EXERCISE – When the word "true" shows up in a line of the data below, copy that whole line.

Stored dataset items –

■ ■ ■

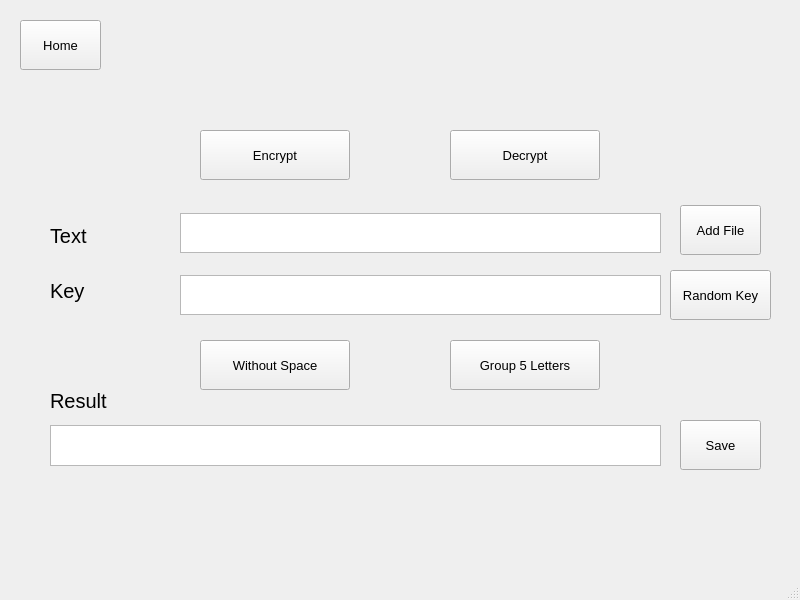
Qt form cipher.ui (brandonjonathann/kriptomanjaa) before a commit.
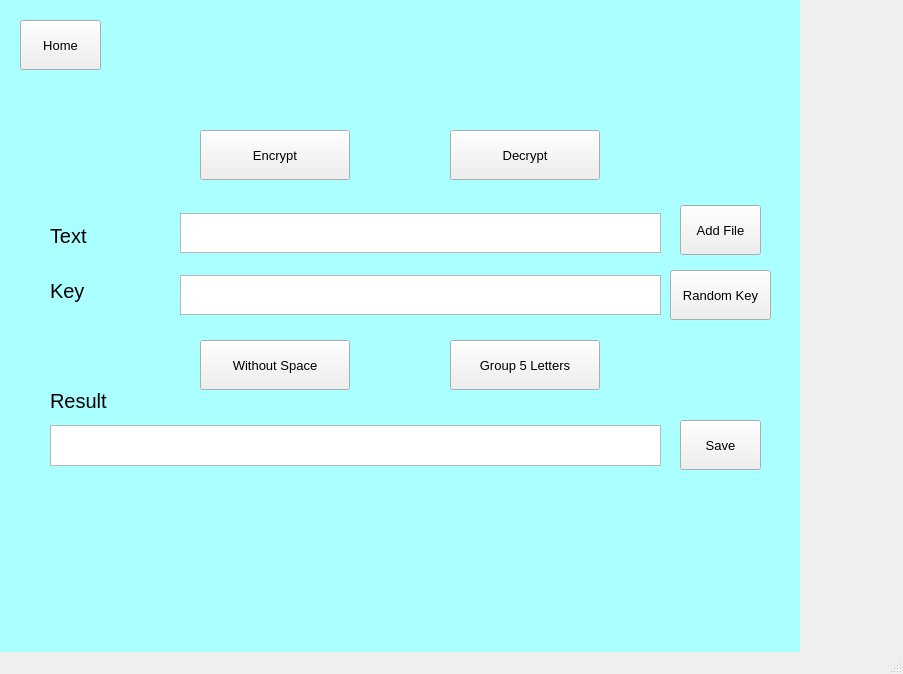
The same form after that commit.

Diff of the .ui file:
```diff
--- a/cipher.ui
+++ b/cipher.ui
@@ -6,8 +6,8 @@
    <rect>
     <x>0</x>
     <y>0</y>
-    <width>800</width>
-    <height>600</height>
+    <width>903</width>
+    <height>674</height>
    </rect>
   </property>
   <property name="windowTitle">
@@ -290,6 +290,36 @@
      <string>Text</string>
     </property>
    </widget>
+   <widget class="QWidget" name="widget" native="true">
+    <property name="geometry">
+     <rect>
+      <x>0</x>
+      <y>0</y>
+      <width>800</width>
+      <height>761</height>
+     </rect>
+    </property>
+    <property name="styleSheet">
+     <string notr="true">background-color: rgb(170, 255, 255);</string>
+    </property>
+   </widget>
+   <zorder>widget</zorder>
+   <zorder>pushButton_10</zorder>
+   <zorder>label_2</zorder>
+   <zorder>label</zorder>
+   <zorder>textEdit</zorder>
+   <zorder>pushButton_11</zorder>
+   <zorder>label_3</zorder>
+   <zorder>textEdit_2</zorder>
+   <zorder>label_4</zorder>
+   <zorder>textBrowser</zorder>
+   <zorder>pushButton_12</zorder>
+   <zorder>pushButton_13</zorder>
+   <zorder>pushButton_6</zorder>
+   <zorder>pushButton_7</zorder>
+   <zorder>pushButton_8</zorder>
+   <zorder>pushButton_9</zorder>
+   <zorder>label_5</zorder>
   </widget>
   <widget class="QMenuBar" name="menubar">
    <property name="geometry">
```
Left out of the diff: 2 changed lines with no effect on the pictures.
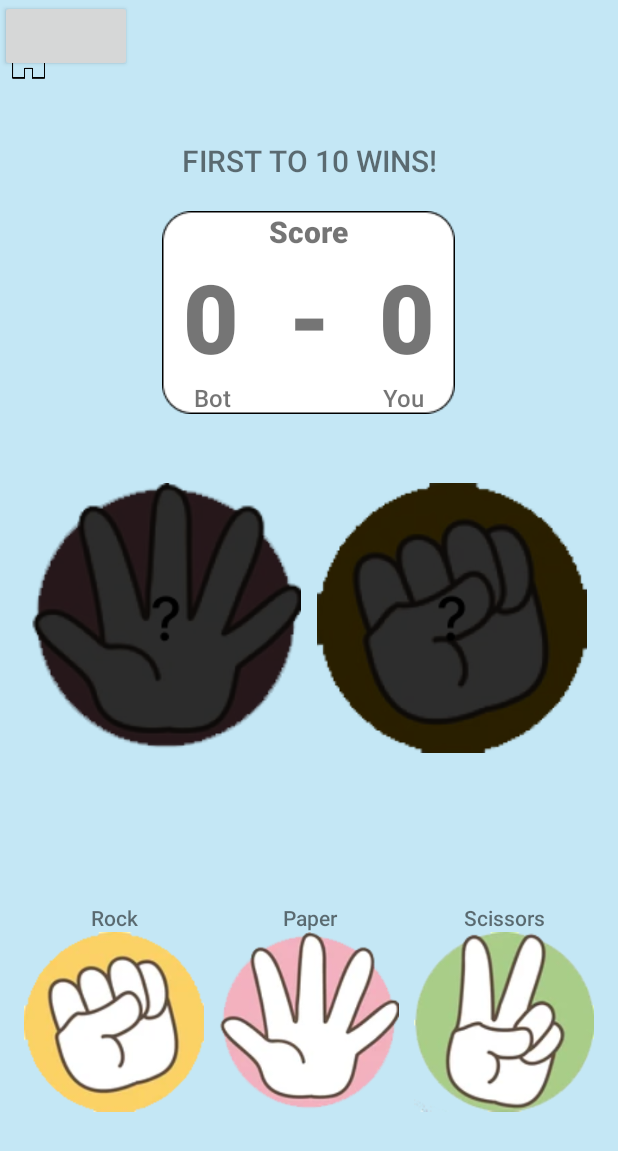
After one commit to Triii3/FinalMPCastilloSamonte, an Android app: the JackEnPoy screen opened directly, with no data from a screen before it, on a phone screen of 412 x 824 dp. The commit adds this screen. Shown: the top 1151 px of the screen. Run offline under Robolectric (Android 15) with nearby library versions, the phone set to English and light mode, and no system bars; 1 statement that could not run was skipped.

Commit message:
added jackenpoy layout that will open when img is pressed. a home icon in the layout to go back to home. code for jackenpoy in java class. popoutlayout when user wins/lose

```diff
--- /dev/null
+++ b/app/src/main/java/com/example/finalmpcastillosamonte/JackEnPoy.java
@@ -0,0 +1,121 @@
+package com.example.finalmpcastillosamonte;
+
+import androidx.appcompat.app.AlertDialog;
+import androidx.appcompat.app.AppCompatActivity;
+
+import android.os.Bundle;
+import android.view.View;
+import android.widget.Button;
+import android.widget.ImageView;
+import android.widget.TextView;
+
+import java.util.Random;
+import java.util.Scanner;
+
+public class JackEnPoy extends AppCompatActivity {
+
+    @Override
+    protected void onCreate(Bundle savedInstanceState) {
+        super.onCreate(savedInstanceState);
+        setContentView(R.layout.activity_jack_en_poy);
+
+        ImageView presstohome = (ImageView) findViewById(R.id.imgPressToHome);
+        Button btnPopOut = (Button) findViewById(R.id.btnPopOut);
+        presstohome.setOnClickListener(new View.OnClickListener() {
+            @Override
+            public void onClick(View view) {
+                finish();
+            }
+        });
+
+        btnPopOut.setOnClickListener(new View.OnClickListener() {
+            @Override
+            public void onClick(View view) {
+                createPopupDialog();
+            }
+        });
+
+        ImageView imgRock = (ImageView) findViewById(R.id.imgRock);
+        ImageView imgPaper = (ImageView) findViewById(R.id.imgPaper);
+        ImageView imgScissors = (ImageView) findViewById(R.id.imgScissors);
+
+        TextView txtBotScore = (TextView) findViewById(R.id.txtBotScore);
+        TextView txtUserScore = (TextView) findViewById(R.id.txtUserScore);
+
+                Random rand = new Random();
+                Scanner sc = new Scanner(System.in);
+                System.out.println("Rock(0), Paper(1), Scissors(2):");
+
+                int upperbound = 3;
+                int lowerbound = 0;
+
+                int jackEnPoy = sc.nextInt();
+                int rps_bot = rand.nextInt(upperbound - lowerbound) + lowerbound;
+
+
+                String result = "";
+                if (jackEnPoy == 0){
+                    if (jackEnPoy == rps_bot){
+                        result = "It is a Draw.";
+                    }
+                    else if ((jackEnPoy == 0) && (rps_bot == 1)) {
+                        result = "You Lost.";
+                    }
+                    else{
+                        result = "You won!";
+                    }
+                }
+
+                if (jackEnPoy == 1){
+                    if ((jackEnPoy == rps_bot)) {
+                        result = "It is a Draw.";
+                    }
+                    else if ((jackEnPoy == 1) && (rps_bot == 2)){
+                        result = "You lost.";
+                    }
+                    else {
+                        result = "You won!";
+                    }
+                }
+
+
+                if (jackEnPoy == 2) {
+                    if ((jackEnPoy == rps_bot)) {
+                        result = "It is a Draw.";
+                    }
+                    else if((jackEnPoy == 2)&&(rps_bot == 0)){
+                        result = "You lost.";
+                    }
+                    else{
+                        result = "You won!";
+                    }
+                }
+
+                System.out.println("\nYou chose"+jackEnPoy);
+                System.out.println("\nThe program chose"+rps_bot);
+                System.out.println(result);
+
+            }
+
+
+    public void createPopupDialog(){
+        AlertDialog.Builder dialogBuilder = new AlertDialog.Builder(this);
+        final View popupView = getLayoutInflater().inflate(R.layout.winorlose_popout, null);
+
+        Button btnRetry = popupView.findViewById(R.id.btnRetry);
+        Button btnExit = popupView.findViewById(R.id.btnExit);
+
+        TextView txtMatchStatus = popupView.findViewById(R.id.txtMatchStatus);
+
+        dialogBuilder.setView(popupView);
+        AlertDialog dialog = dialogBuilder.create();
+        dialog.show();
+
+        btnExit.setOnClickListener(new View.OnClickListener() {
+            @Override
+            public void onClick(View view) {
+                finish();
+            }
+        });
+    }
+}
--- /dev/null
+++ b/app/src/main/res/drawable/green_btn_round_corners.xml
@@ -0,0 +1,5 @@
+<?xml version="1.0" encoding="utf-8"?>
+<shape xmlns:android="http://schemas.android.com/apk/res/android">
+    <solid android:color="#00FF47"/>
+    <corners android:radius="20dp"/>
+</shape>
--- /dev/null
+++ b/app/src/main/res/drawable/red_btn_round_corners.xml
@@ -0,0 +1,5 @@
+<?xml version="1.0" encoding="utf-8"?>
+<shape xmlns:android="http://schemas.android.com/apk/res/android">
+    <solid android:color="#E45454"/>
+    <corners android:radius="20dp"/>
+</shape>
--- /dev/null
+++ b/app/src/main/res/layout/activity_jack_en_poy.xml
@@ -0,0 +1,184 @@
+<?xml version="1.0" encoding="utf-8"?>
+<RelativeLayout xmlns:android="http://schemas.android.com/apk/res/android"
+    xmlns:app="http://schemas.android.com/apk/res-auto"
+    xmlns:tools="http://schemas.android.com/tools"
+    android:layout_width="match_parent"
+    android:layout_height="match_parent"
+    tools:context=".JackEnPoy"
+    android:background="#C4E7F5">
+<ImageView android:id="@+id/imgPressToHome"
+    android:layout_width="38dp"
+    android:layout_height="44dp"
+    android:src="@drawable/img_press_to_home"
+    android:layout_marginVertical="18dp"/>
+<Button android:id="@+id/btnPopOut"
+    android:layout_width="wrap_content"
+    android:layout_height="wrap_content"/>
+    <TextView android:id="@+id/txtRules"
+        android:layout_width="match_parent"
+        android:layout_height="wrap_content"
+        android:text="first to 10 wins!"
+        android:textAllCaps="true"
+        android:fontFamily="sans-serif-medium"
+        android:textSize="20sp"
+        android:layout_marginTop="93dp"
+        android:textAlignment="center"
+        />
+    <LinearLayout android:id="@+id/lytScoreboard"
+        android:layout_marginTop="20dp"
+        android:layout_width="wrap_content"
+        android:layout_height="wrap_content"
+        android:layout_centerHorizontal="true"
+        android:layout_below="@id/txtRules"
+        android:orientation="vertical"
+        android:background="@drawable/scoreboard_bg_png">
+
+        <TextView
+            android:layout_width="match_parent"
+            android:layout_height="wrap_content"
+            android:text="Score"
+            android:textSize="20sp"
+            android:fontFamily="sans-serif-black"
+            android:textAlignment="center"
+            />
+        <LinearLayout
+            android:layout_width="match_parent"
+            android:layout_height="wrap_content"
+            android:orientation="horizontal"
+
+            >
+            <TextView android:id="@+id/txtBotScore"
+                android:layout_width="65dp"
+                android:layout_height="wrap_content"
+                android:text="0"
+                android:textSize="64sp"
+                android:fontFamily="sans-serif-black"
+                android:textAlignment="center"
+                />
+            <TextView
+                android:layout_width="65dp"
+                android:layout_height="wrap_content"
+                android:text="-"
+                android:textSize="64sp"
+                android:fontFamily="sans-serif-black"
+                android:textAlignment="center"
+                />
+            <TextView android:id="@+id/txtUserScore"
+                android:layout_width="65dp"
+                android:layout_height="wrap_content"
+                android:text="0"
+                android:textSize="64sp"
+                android:fontFamily="sans-serif-black"
+                android:textAlignment="center"
+                />
+        </LinearLayout>
+    <LinearLayout
+        android:layout_width="wrap_content"
+        android:layout_height="wrap_content"
+        android:orientation="horizontal"
+        >
+        <TextView
+            android:layout_width="67dp"
+            android:layout_height="wrap_content"
+            android:text="Bot"
+            android:textSize="16sp"
+            android:fontFamily="sans-serif-medium"
+            android:textAlignment="center"
+            android:layout_marginRight="30dp"
+            />
+        <TextView
+            android:layout_width="67dp"
+            android:layout_height="wrap_content"
+            android:text="You"
+            android:textSize="16sp"
+            android:fontFamily="sans-serif-medium"
+            android:textAlignment="center"
+            android:layout_marginLeft="30dp"
+            />
+
+        </LinearLayout>
+    </LinearLayout>
+
+    <LinearLayout
+        android:id="@+id/lytPicks"
+        android:layout_width="wrap_content"
+        android:layout_height="wrap_content"
+        android:layout_centerInParent="true"
+        android:orientation="horizontal"
+        >
+
+        <ImageView
+            android:layout_width="180dp"
+            android:layout_height="180dp"
+            android:layout_marginRight="5dp"
+            android:src="@drawable/img_bot"
+
+            />
+
+        <ImageView
+            android:layout_width="180dp"
+            android:layout_height="180dp"
+            android:layout_marginLeft="5dp"
+            android:src="@drawable/img_user" />
+    </LinearLayout>
+
+    <LinearLayout android:id="@+id/lytJackEnPoy"
+        android:layout_width="wrap_content"
+        android:layout_height="wrap_content"
+        android:orientation="horizontal"
+        android:layout_below="@id/lytPicks"
+        android:layout_marginTop="100dp"
+        android:layout_centerHorizontal="true">
+        <LinearLayout
+            android:layout_width="wrap_content"
+            android:layout_height="wrap_content"
+            android:orientation="vertical">
+            <TextView
+                android:layout_width="match_parent"
+                android:layout_height="wrap_content"
+                android:text="Rock"
+                android:fontFamily="sans-serif-medium"
+                android:textSize="14sp"
+                android:textAlignment="center"/>
+            <ImageView android:id="@+id/imgRock"
+                android:layout_width="120dp"
+                android:layout_height="120dp"
+                android:src="@drawable/rock"
+                />
+        </LinearLayout>
+    <LinearLayout
+        android:layout_width="wrap_content"
+        android:layout_height="wrap_content"
+        android:orientation="vertical">
+        <TextView
+            android:layout_width="match_parent"
+            android:layout_height="wrap_content"
+            android:text="Paper"
+            android:fontFamily="sans-serif-medium"
+            android:textSize="14sp"
+            android:textAlignment="center"/>
+        <ImageView android:id="@+id/imgPaper"
+            android:layout_width="120dp"
+            android:layout_height="120dp"
+            android:src="@drawable/paper"
+            android:layout_marginHorizontal="10dp"/>
+    </LinearLayout>
+    <LinearLayout
+        android:layout_width="wrap_content"
+        android:layout_height="wrap_content"
+        android:orientation="vertical">
+        <TextView
+            android:layout_width="match_parent"
+            android:layout_height="wrap_content"
+            android:text="Scissors"
+            android:fontFamily="sans-serif-medium"
+            android:textSize="14sp"
+            android:textAlignment="center"/>
+        <ImageView  android:id="@+id/imgScissors"
+            android:layout_width="120dp"
+            android:layout_height="120dp"
+            android:src="@drawable/scissors"
+            />
+    </LinearLayout>
+    </LinearLayout>
+</RelativeLayout>
```
Also changed, not shown: app/src/main/AndroidManifest.xml (+7 -2 lines), app/src/main/java/com/example/finalmpcastillosamonte/MainActivity.java (+13 -0 lines), app/src/main/res/layout/activity_main.xml (+24 -5 lines), app/src/main/res/layout/winorlose_popout.xml (added, +45 -0 lines), app/src/main/res/drawable-v24/img_bot.png (added), app/src/main/res/drawable-v24/img_press_to_home.png (added), app/src/main/res/drawable-v24/img_user.png (added), app/src/main/res/drawable-v24/memory_png.png, app/src/main/res/drawable-v24/paper.png (added), app/src/main/res/drawable-v24/rock.png (added), app/src/main/res/drawable-v24/scissors.png (added), app/src/main/res/drawable-v24/scoreboard_bg_png.png (added).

■ ■ ■

SOLUTION TO THIS TASK –
+   <widget class="QWidget" name="widget" native="true">
+     <string notr="true">background-color: rgb(170, 255, 255);</string>
+        android:textAllCaps="true"
+        android:layout_centerHorizontal="true"
+        android:layout_centerInParent="true"
+        android:layout_centerHorizontal="true">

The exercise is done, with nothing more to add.